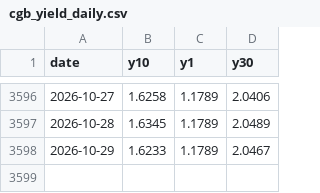
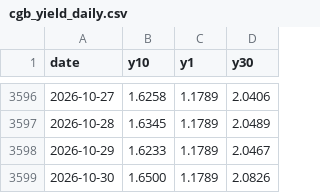
Before and after one commit to CoderEnko007/EquiBond, a CSV file: data/raw/cgb_yield_daily.csv, drawn as a sheet; only a part is shown, gaps mark what is left out.

Commit message:
data: 更新至 2026-10-30 收盘 (沪深300 3985.50, PE 12.56, 10Y 1.6500%)

```diff
--- a/data/raw/cgb_yield_daily.csv
+++ b/data/raw/cgb_yield_daily.csv
@@ -3598 +3598,2 @@ date,y10,y1,y30
 2026-10-29,1.6233,1.1789,2.0467
+2026-10-30,1.6500,1.1789,2.0826
```
Also changed, not shown: data/raw/hs300_price_daily.csv, data/raw/hs300_price_monthly.csv, 2 other files.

• • •

Make an exact copy of the listing above. Do not include the pictures.

Before and after one commit to CoderEnko007/EquiBond, a CSV file: data/raw/cgb_yield_daily.csv, drawn as a sheet; only a part is shown, gaps mark what is left out.

Commit message:
data: 更新至 2026-10-30 收盘 (沪深300 3985.50, PE 12.56, 10Y 1.6500%)

```diff
--- a/data/raw/cgb_yield_daily.csv
+++ b/data/raw/cgb_yield_daily.csv
@@ -3598 +3598,2 @@ date,y10,y1,y30
 2026-10-29,1.6233,1.1789,2.0467
+2026-10-30,1.6500,1.1789,2.0826
```
Also changed, not shown: data/raw/hs300_price_daily.csv, data/raw/hs300_price_monthly.csv, 2 other files.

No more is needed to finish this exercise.